Japanese art in Dhaka
Two back-to-back exhibitions at Zainul Gallery, Faculty of Fine Art, Dhaka University, showcasing works of two young Japanese artists provided an opportunity to glimpse at the recent reductionist tendency in the Far Eastern art. By being deliberately out of sync with the world they inhabit, these two artists processed sense-data in their own personal manners to arrive at conjunctions where their visions were emptied of all recognizable elements. However, both artists seem to be unwilling to sever the tie entirely with the real world, which they represent in mutated forms and traces to express a visual language which consequently remains faithful to the Twentieth century abstraction while vaguely recalling Zen Buddhist art practices of the past.
The two artists – Junko Okamoto (born 1970) and Minami Ogura (born 1984), are two essentialists in their own rights. For Junko it was her very first incursion into the Dhaka art scene which occasioned her fourth solo following three consecutive one-person shows in Japan where she is represented by Tokyo's Chuwa Gallery. Reflective of an ordered mind, Minami's work too expresses the Japanese temperament that reconsiders and, to an extent, attempts to revive, the tradition of disinterested seeing. These are artists of marked modernist valance, often operating from an alienated position vis-à-vis the highly mechanized society they are part of. Therefore, in their works the material conditions of their own society remain obscure while a certain tendency related to the spiritual-cultural patterns are brought to the fore.
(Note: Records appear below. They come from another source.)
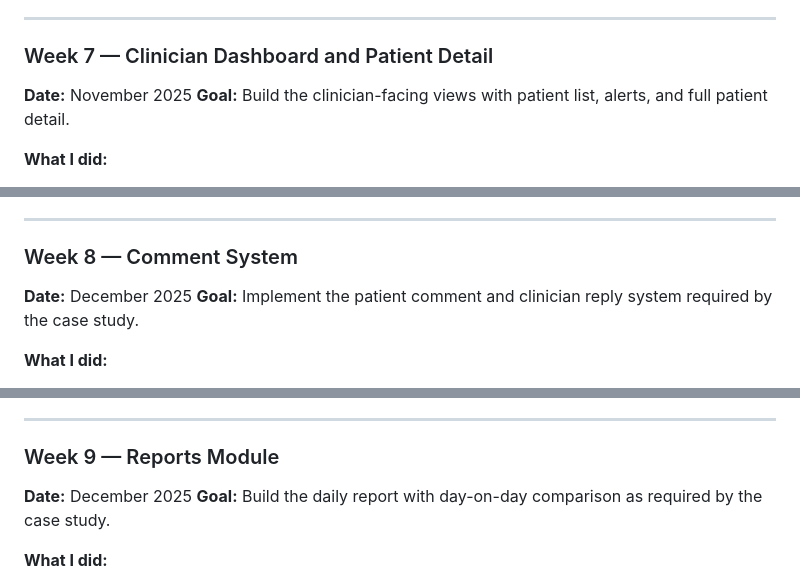
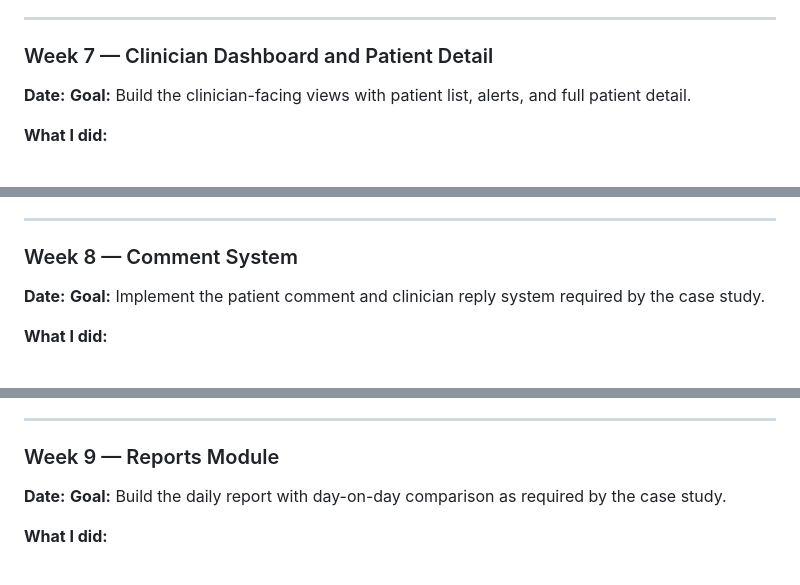
Before and after one commit to Avinadhmudda15/graphene_django, a Markdown page: LOGBOOK.md, 3 parts joined by grey strips. GitHub-like rendering.

```diff
--- a/LOGBOOK.md
+++ b/LOGBOOK.md
@@ -141,7 +141,7 @@
 ---
 
 ### Week 7 — Clinician Dashboard and Patient Detail
-**Date:** November 2025
+**Date:**
 **Goal:** Build the clinician-facing views with patient list, alerts, and full patient detail.
 
 **What I did:**
@@ -159,7 +159,7 @@
 ---
 
 ### Week 8 — Comment System
-**Date:** December 2025
+**Date:**
 **Goal:** Implement the patient comment and clinician reply system required by the case study.
 
 **What I did:**
@@ -178,7 +178,7 @@
 ---
 
 ### Week 9 — Reports Module
-**Date:** December 2025
+**Date:**
 **Goal:** Build the daily report with day-on-day comparison as required by the case study.
 
 **What I did:**
```
Also changed, not shown: other parts of LOGBOOK.md (+10 -10 lines).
G S Kabir, a Bangladeshi expatriate artist living in Japan since the late 1980s, conceived and executed both exhibitions where a transcultural frame becomes visible, though the curatorial effort seems to be based on too feeble a concept to have taken into consideration the historical relationship between Japanese people and the Bangla speaking populace. In fact the very criterion through which these works were brought into the public domain evidences arbitrariness on the part of the curator.
Historically, the tie between Japan and Bangladesh, or undivided Bengal to be precise, goes back a long way. It was Rabindranath Tagore who first idolized Japanese art and established a link that resulted in the cultural exchanges between the two nations during the first half of the Twentieth century impacting the art scene of Calcutta, (now, Kolkata).
At a certain point in his life, when Tagore was desperately looking for alternatives to Western aesthetic ethos, he implored the practising artists of Bengal to look towards the East and be aware of the possibilities of Japanese technique 'to educate oneself, not to indulge in mimicry,' to quote verbatim the poet who turned to painting at the end part of his life. The friendship between Tagore and Japanese nationalist and cultural commentator Okakura Kakuzo had some actual bearing on the level of artistic practice in the then undivided Bengal. All and sundry from Abanindranath Tagore to Gaganedranath Tagore, irrespective of their allegiance to the indigenist modernist dictum that was then in vogue, began to apply the wash technique integral to Japanese and Chinese ways of representation.
At present, at the behest of Kabir, there are regular exchange programmes that see Japanese artists showing works in Dhaka and Bangladeshi artists in Japan. Though there have been numerous shows, including solo and group exhibitions where artists of both countries represented their own cultural brio, the reach of the dialogues issued forth seems uninformed by the new aesthetic developments in both countries.
Translation: DEPART DESK